§ Supplied records:
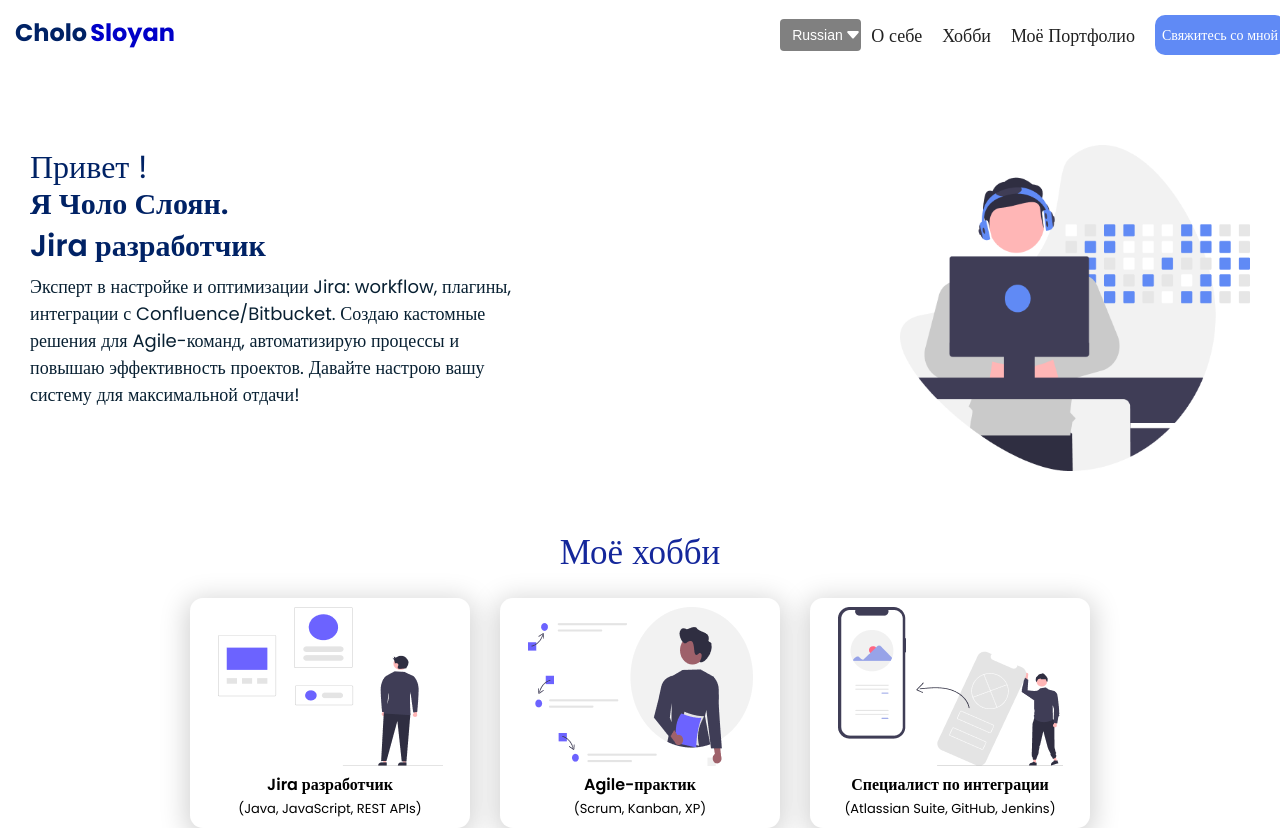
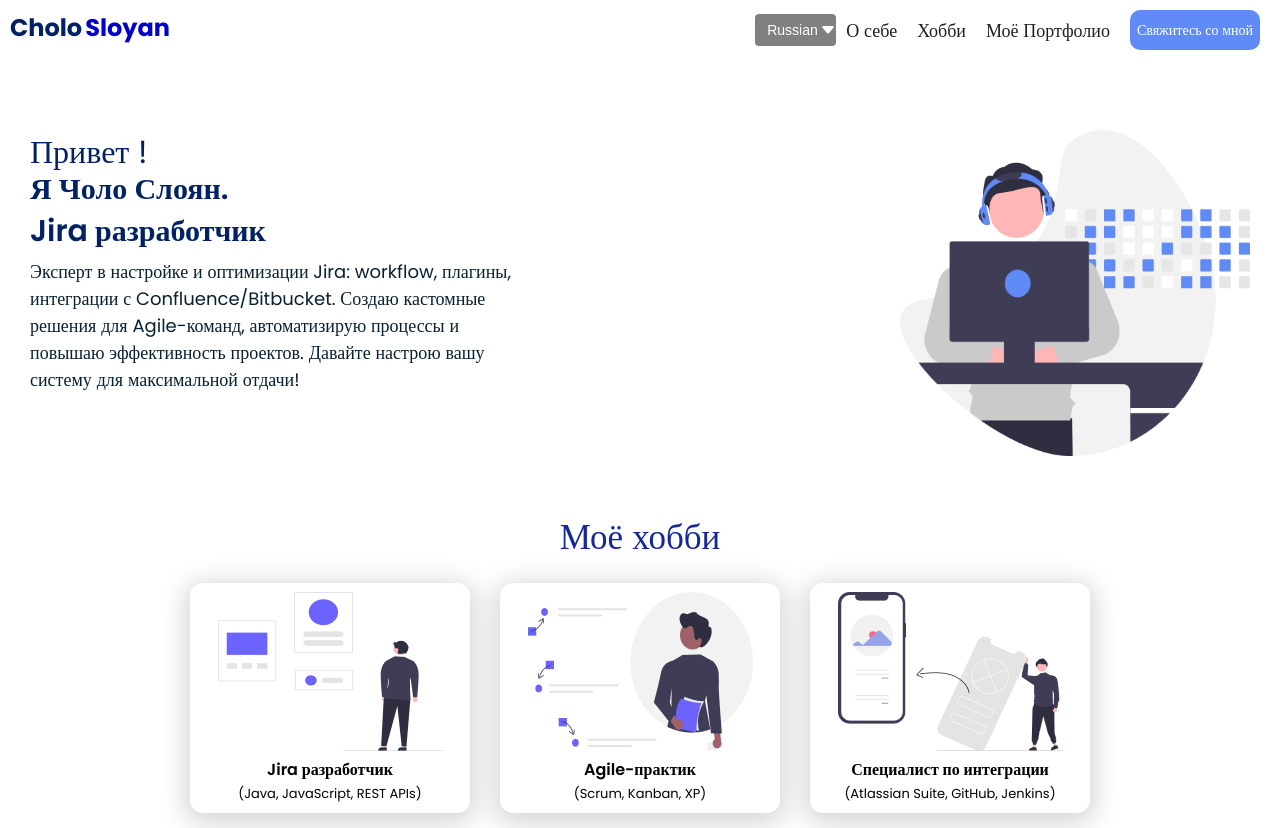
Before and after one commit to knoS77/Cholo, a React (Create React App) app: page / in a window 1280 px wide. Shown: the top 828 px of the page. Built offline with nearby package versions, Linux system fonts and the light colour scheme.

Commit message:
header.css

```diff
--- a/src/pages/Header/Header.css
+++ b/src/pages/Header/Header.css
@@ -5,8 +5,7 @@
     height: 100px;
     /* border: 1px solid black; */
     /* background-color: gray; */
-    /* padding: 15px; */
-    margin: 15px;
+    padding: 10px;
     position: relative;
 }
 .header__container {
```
---
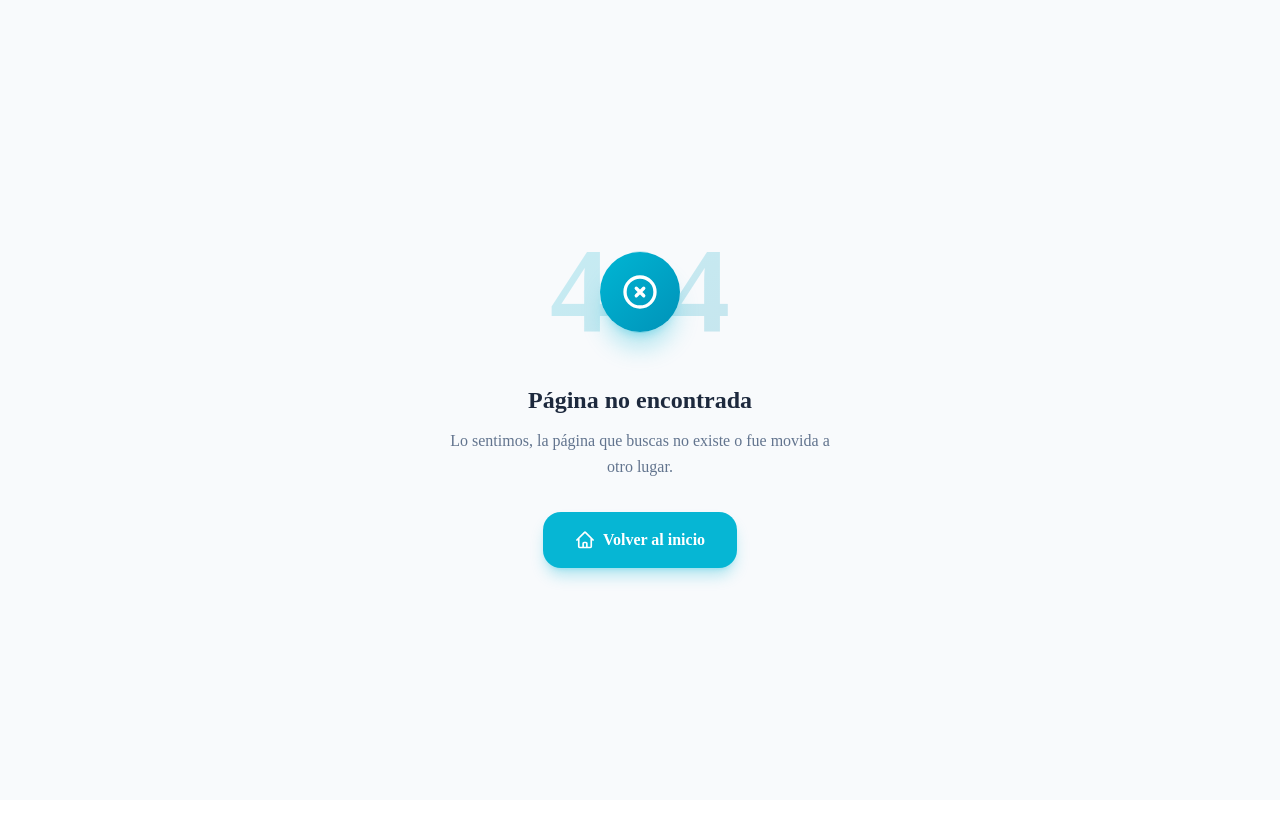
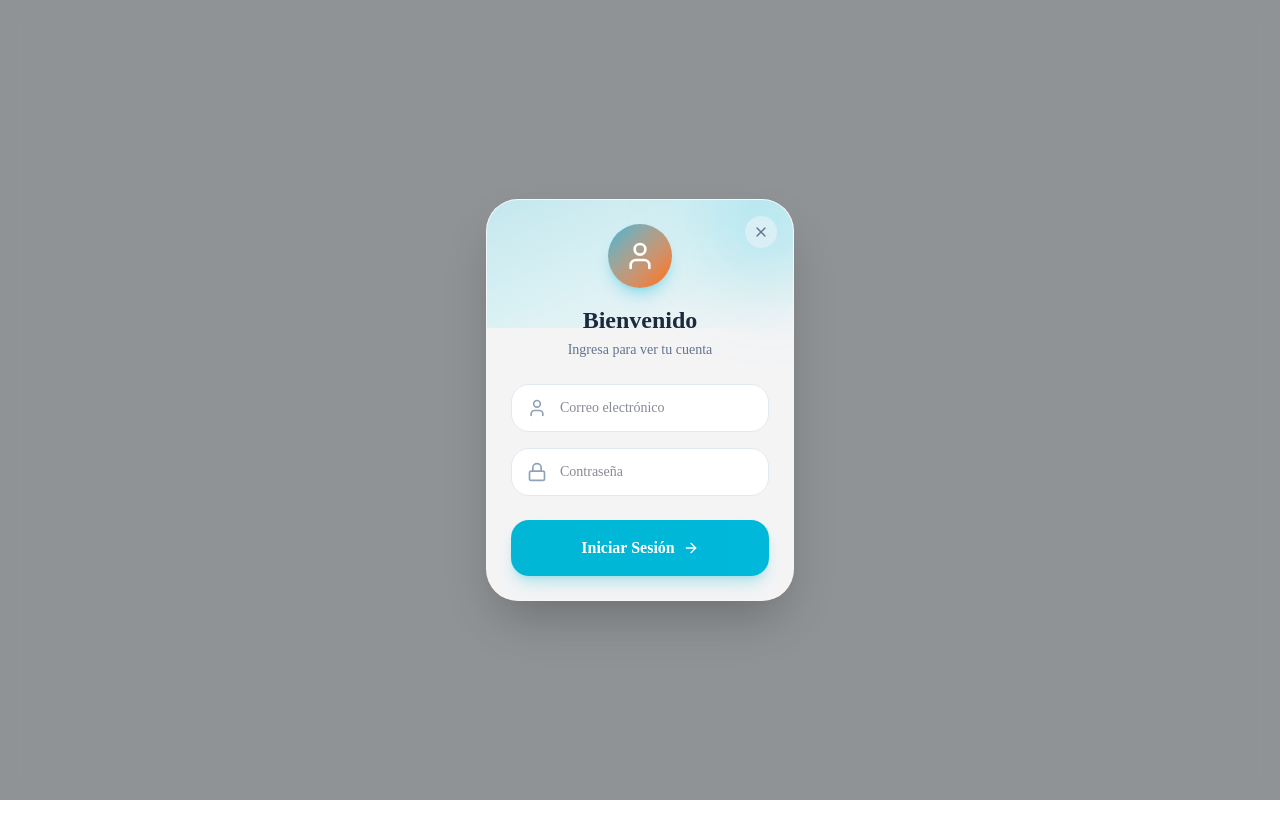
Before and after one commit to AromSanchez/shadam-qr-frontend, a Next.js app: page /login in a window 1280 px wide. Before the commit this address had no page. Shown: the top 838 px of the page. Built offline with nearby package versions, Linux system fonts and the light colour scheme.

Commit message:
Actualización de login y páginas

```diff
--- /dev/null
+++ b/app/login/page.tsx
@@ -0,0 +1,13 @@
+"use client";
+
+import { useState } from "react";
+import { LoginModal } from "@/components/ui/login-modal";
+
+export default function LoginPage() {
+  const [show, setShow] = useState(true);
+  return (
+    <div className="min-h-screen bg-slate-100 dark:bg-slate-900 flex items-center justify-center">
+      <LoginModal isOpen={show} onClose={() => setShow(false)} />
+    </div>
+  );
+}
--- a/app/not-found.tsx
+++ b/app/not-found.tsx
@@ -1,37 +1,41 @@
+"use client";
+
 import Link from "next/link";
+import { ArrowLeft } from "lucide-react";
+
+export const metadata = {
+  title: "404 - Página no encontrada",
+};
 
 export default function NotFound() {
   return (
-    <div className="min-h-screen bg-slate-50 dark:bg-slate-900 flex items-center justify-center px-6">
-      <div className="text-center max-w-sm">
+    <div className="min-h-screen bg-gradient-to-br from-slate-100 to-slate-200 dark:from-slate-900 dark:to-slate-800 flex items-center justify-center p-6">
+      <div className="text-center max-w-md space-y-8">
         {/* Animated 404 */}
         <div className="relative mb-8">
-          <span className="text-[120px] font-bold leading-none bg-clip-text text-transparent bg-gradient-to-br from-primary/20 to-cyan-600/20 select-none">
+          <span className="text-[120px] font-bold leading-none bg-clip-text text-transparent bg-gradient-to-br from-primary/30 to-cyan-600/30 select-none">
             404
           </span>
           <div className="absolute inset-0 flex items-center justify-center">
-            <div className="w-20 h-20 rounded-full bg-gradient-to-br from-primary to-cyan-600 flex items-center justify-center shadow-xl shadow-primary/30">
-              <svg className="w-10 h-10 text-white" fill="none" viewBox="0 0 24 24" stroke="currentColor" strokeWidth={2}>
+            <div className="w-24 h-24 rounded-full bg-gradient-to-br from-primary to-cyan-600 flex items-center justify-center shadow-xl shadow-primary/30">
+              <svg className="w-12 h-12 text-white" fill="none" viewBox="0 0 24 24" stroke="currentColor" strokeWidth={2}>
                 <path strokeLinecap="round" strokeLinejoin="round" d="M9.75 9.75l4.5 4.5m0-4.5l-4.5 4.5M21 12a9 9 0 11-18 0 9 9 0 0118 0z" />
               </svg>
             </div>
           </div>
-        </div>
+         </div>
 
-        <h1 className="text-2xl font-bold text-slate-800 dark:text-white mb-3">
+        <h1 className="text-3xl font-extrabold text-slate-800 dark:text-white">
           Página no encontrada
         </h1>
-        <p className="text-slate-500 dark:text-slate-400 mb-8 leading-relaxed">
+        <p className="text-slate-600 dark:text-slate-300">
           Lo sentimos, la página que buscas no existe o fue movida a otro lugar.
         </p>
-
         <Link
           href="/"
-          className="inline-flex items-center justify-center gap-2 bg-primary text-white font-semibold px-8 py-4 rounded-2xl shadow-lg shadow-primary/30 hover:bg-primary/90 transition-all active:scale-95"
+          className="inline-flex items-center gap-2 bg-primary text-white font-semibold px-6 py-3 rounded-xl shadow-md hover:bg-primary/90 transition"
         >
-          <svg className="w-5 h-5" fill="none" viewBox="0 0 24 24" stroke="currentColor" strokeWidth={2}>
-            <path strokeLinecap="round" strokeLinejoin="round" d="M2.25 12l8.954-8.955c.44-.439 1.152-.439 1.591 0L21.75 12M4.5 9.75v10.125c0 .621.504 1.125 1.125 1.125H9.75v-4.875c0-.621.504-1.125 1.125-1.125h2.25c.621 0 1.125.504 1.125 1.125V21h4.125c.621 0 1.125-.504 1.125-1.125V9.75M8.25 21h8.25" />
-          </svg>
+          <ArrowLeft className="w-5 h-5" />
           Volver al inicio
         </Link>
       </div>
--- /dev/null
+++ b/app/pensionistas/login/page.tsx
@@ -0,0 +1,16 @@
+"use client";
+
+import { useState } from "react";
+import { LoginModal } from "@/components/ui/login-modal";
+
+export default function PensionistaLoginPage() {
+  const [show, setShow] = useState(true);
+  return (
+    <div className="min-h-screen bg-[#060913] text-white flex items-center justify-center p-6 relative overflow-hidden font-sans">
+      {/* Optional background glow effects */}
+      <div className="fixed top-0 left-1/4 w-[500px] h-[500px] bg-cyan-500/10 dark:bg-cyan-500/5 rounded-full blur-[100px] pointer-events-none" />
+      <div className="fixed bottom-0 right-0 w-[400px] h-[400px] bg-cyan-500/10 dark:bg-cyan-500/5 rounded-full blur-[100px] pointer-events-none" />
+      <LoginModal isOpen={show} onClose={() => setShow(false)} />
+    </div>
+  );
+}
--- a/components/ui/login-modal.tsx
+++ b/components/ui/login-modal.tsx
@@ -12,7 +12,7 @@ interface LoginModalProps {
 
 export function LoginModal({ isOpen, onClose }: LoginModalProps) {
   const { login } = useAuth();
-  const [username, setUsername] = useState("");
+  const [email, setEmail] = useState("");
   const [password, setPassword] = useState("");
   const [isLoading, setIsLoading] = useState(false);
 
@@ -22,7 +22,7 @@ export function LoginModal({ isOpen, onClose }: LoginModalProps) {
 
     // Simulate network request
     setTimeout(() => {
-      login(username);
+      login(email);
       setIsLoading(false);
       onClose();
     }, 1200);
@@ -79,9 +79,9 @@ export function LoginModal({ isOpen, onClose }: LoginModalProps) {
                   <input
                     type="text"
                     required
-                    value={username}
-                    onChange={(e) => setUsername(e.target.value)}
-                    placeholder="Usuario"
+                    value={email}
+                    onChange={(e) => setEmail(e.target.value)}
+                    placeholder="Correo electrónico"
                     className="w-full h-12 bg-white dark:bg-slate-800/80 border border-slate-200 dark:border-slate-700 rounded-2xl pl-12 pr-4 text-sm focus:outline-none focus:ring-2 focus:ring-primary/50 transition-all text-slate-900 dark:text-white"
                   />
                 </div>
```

§ Prompt: Filter the lines above, keeping each one that contains the string "transition".

§ Answer box:
-          className="inline-flex items-center justify-center gap-2 bg-primary text-white font-semibold px-8 py-4 rounded-2xl shadow-lg shadow-primary/30 hover:bg-primary/90 transition-all active:scale-95"
+          className="inline-flex items-center gap-2 bg-primary text-white font-semibold px-6 py-3 rounded-xl shadow-md hover:bg-primary/90 transition"
                     className="w-full h-12 bg-white dark:bg-slate-800/80 border border-slate-200 dark:border-slate-700 rounded-2xl pl-12 pr-4 text-sm focus:outline-none focus:ring-2 focus:ring-primary/50 transition-all text-slate-900 dark:text-white"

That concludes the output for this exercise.